  • Christine Blasey Ford: At an October 2018 campaign rally, Trump mocked Christine Blasey Ford, a professor who had accused then-Supreme Court nominee Brett Kavanaugh of sexual assault. Trump then did an impression of her, repeatedly saying, "I don't remember" after her Senate testimony about the decades-earlier events.
  • E. Jean Carroll: Trump has belittled several of the dozens of women who have accused him of sexual predation over the years. More recently, in June 2019, he denied allegations by writer E. Jean Carroll that he sexually assaulted her in the mid-1990s, telling The Hill, "Number one, she's not my type."
  • The "Squad": Angered by four Democratic congresswomen of color in July 2019, Trump tweeted that Reps. Alexandria Ocasio-Cortez of New York, Ilhan Omar of Minnesota, Ayanna Pressley of Massachusetts, and Rashida Tlaib of Michigan should "go back" to their home countries and "help fix the totally broken and crime infested places from which they came." Only one of the four progressive lawmakers, Omar, who immigrated to the United States as a child, was actually born outside of the country.
  • Greta Thunberg: After 16-year-old climate activist Greta Thunberg was selected Time's Person of the Year over Trump in December 2019, he bitterly tweeted that it was "ridiculous" and that she "must work on her Anger Management problem, then go to a good old fashioned movie with a friend. Chill Greta, Chill!" A month later, he publicly dismissed her as "very angry."
  • Gretchen Whitmer: Upset about Michigan Gov. Gretchen Whitmer's aggressive response to the COVID-19 pandemic, Trump told Fox News in March that he had a "big problem with the young, a woman governor from, you know who I'm talking about, from Michigan." A day later, he tweeted to Michigan residents, "your Governor, Gretchen 'Half' Whitmer is way in over her head, she doesn’t have a clue. Likes blaming everyone for her own ineptitude!"
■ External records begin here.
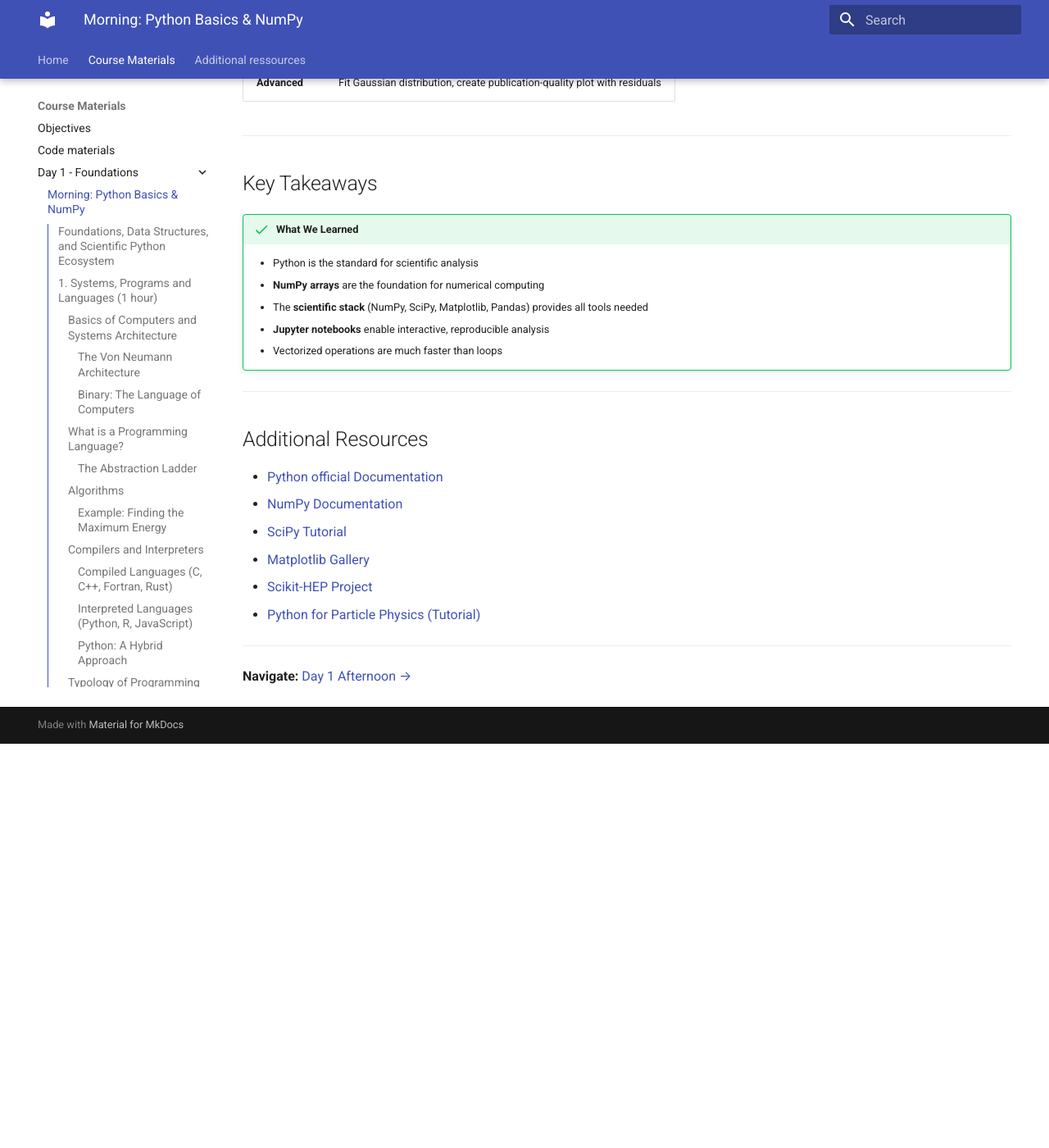
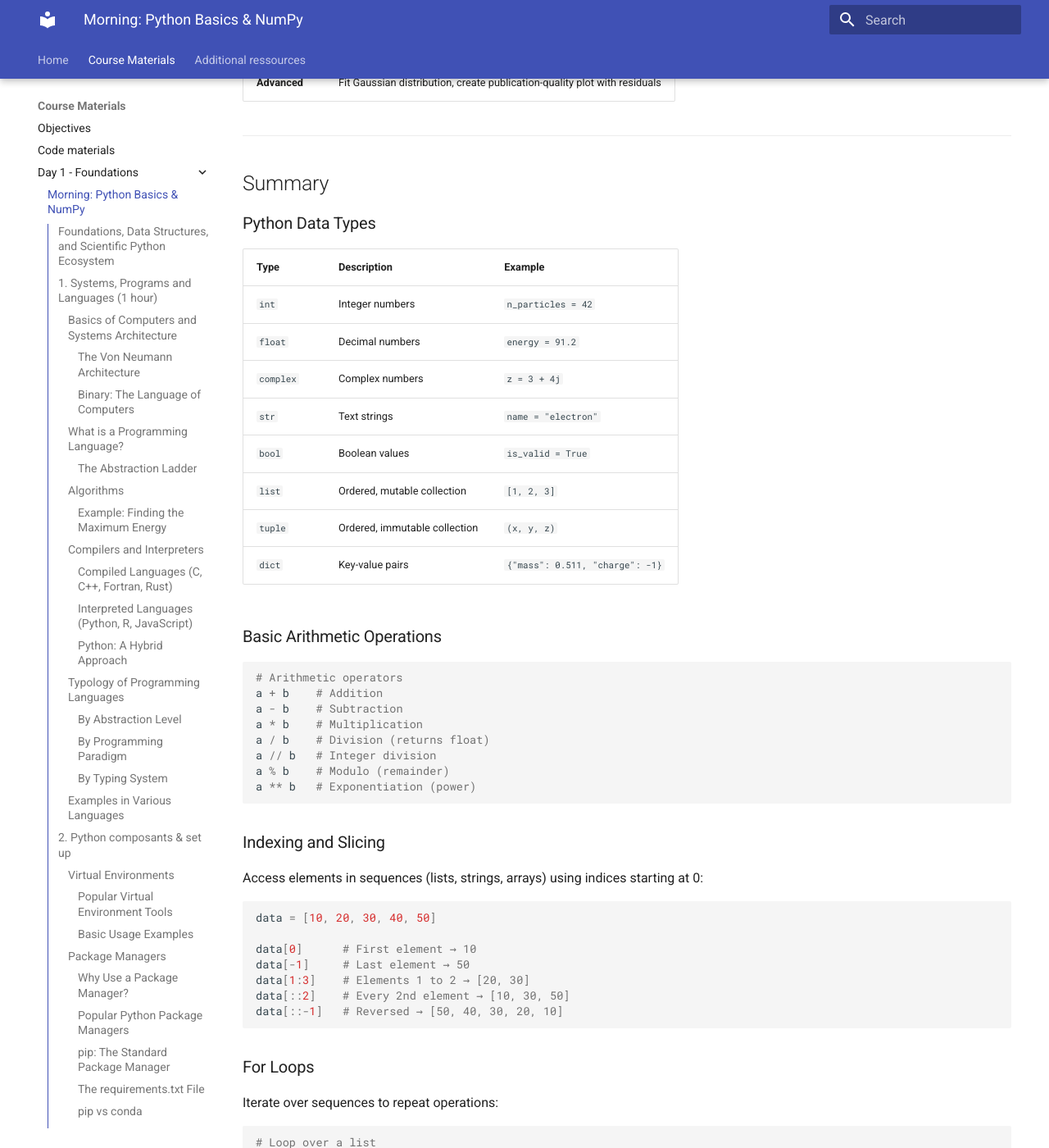
Before and after one commit to OpenAdalab/course_initiation_scientific_python, an MkDocs documentation site: the page built from docs/day1_morning.md, in a window 1280 px wide and 1400 px high, scrolled down 15022 px. Shown: the whole window at 82% size. Built offline with MkDocs 1.6.1 and Material for MkDocs 9.7.7, drawn with Linux system fonts in a browser that asks for light colours; before the commit the page ends 15929 px from its top, so only the background shows below that; some of the changed text lies outside the part shown.

Commit message:
update: summary section

````diff
--- a/docs/day1_morning.md
+++ b/docs/day1_morning.md
@@ -661,14 +661,113 @@ Key elements:
 
 ---
 
-## Key Takeaways
+## Summary
 
-!!! success "What We Learned"
-    - Python is the standard for scientific analysis
-    - **NumPy arrays** are the foundation for numerical computing
-    - The **scientific stack** (NumPy, SciPy, Matplotlib, Pandas) provides all tools needed
-    - **Jupyter notebooks** enable interactive, reproducible analysis
-    - Vectorized operations are much faster than loops
+### Python Data Types
+
+| Type | Description | Example |
+|------|-------------|---------|
+| `int` | Integer numbers | `n_particles = 42` |
+| `float` | Decimal numbers | `energy = 91.2` |
+| `complex` | Complex numbers | `z = 3 + 4j` |
+| `str` | Text strings | `name = "electron"` |
+| `bool` | Boolean values | `is_valid = True` |
+| `list` | Ordered, mutable collection | `[1, 2, 3]` |
+| `tuple` | Ordered, immutable collection | `(x, y, z)` |
+| `dict` | Key-value pairs | `{"mass": 0.511, "charge": -1}` |
+
+### Basic Arithmetic Operations
+
+```python
+# Arithmetic operators
+a + b    # Addition
+a - b    # Subtraction
+a * b    # Multiplication
+a / b    # Division (returns float)
+a // b   # Integer division
+a % b    # Modulo (remainder)
+a ** b   # Exponentiation (power)
+```
+
+### Indexing and Slicing
+
+Access elements in sequences (lists, strings, arrays) using indices starting at 0:
+
+```python
+data = [10, 20, 30, 40, 50]
+
+data[0]      # First element → 10
+data[-1]     # Last element → 50
+data[1:3]    # Elements 1 to 2 → [20, 30]
+data[::2]    # Every 2nd element → [10, 30, 50]
+data[::-1]   # Reversed → [50, 40, 30, 20, 10]
+```
+
+### For Loops
+
+Iterate over sequences to repeat operations:
+
+```python
+# Loop over a list
+energies = [10.5, 23.1, 15.8]
+total = 0
+for E in energies:
+    total += E
+
+# Loop with index using range()
+for i in range(5):       # i = 0, 1, 2, 3, 4
+    print(f"Step {i}")
+
+# Loop with index and value using enumerate()
+for i, E in enumerate(energies):
+    print(f"Particle {i}: E = {E} GeV")
+```
+
+### Conditional Instructions
+
+Control program flow based on conditions:
+
+```python
+energy = 85.0
+
+if energy > 100:
+    print("High energy")
+elif energy > 50:
+    print("Medium energy")
+else:
+    print("Low energy")
+
+# Comparison operators: ==, !=, <, >, <=, >=
+# Logical operators: and, or, not
+```
+
+### Lists vs NumPy Arrays
+
+| Feature | Python List | NumPy Array |
+|---------|-------------|-------------|
+| **Content** | Any type mixed | Single type (homogeneous) |
+| **Operations** | Element by element (loops) | Vectorized (whole array) |
+| **Performance** | Slow for large data | Fast (C-optimized) |
+| **Memory** | More overhead | Compact, efficient |
+| **Functions** | Basic Python | Rich mathematical functions |
+
+```python
+# List: operations require loops
+numbers = [1, 2, 3, 4, 5]
+squared = [x**2 for x in numbers]  # List comprehension
+
+# NumPy array: vectorized operations
+import numpy as np
+arr = np.array([1, 2, 3, 4, 5])
+squared = arr ** 2  # Applies to all elements at once
+```
+
+!!! success "Key Points"
+    - Python is **dynamically typed** but **strongly typed**
+    - Use **lists** for small, mixed-type collections
+    - Use **NumPy arrays** for numerical computing (much faster!)
+    - **Vectorized operations** avoid slow Python loops
+    - The **scientific stack** (NumPy, SciPy, Matplotlib, Pandas) provides all tools needed for data analysis
 
 ---
 
````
Published with permission of The American Independent Foundation.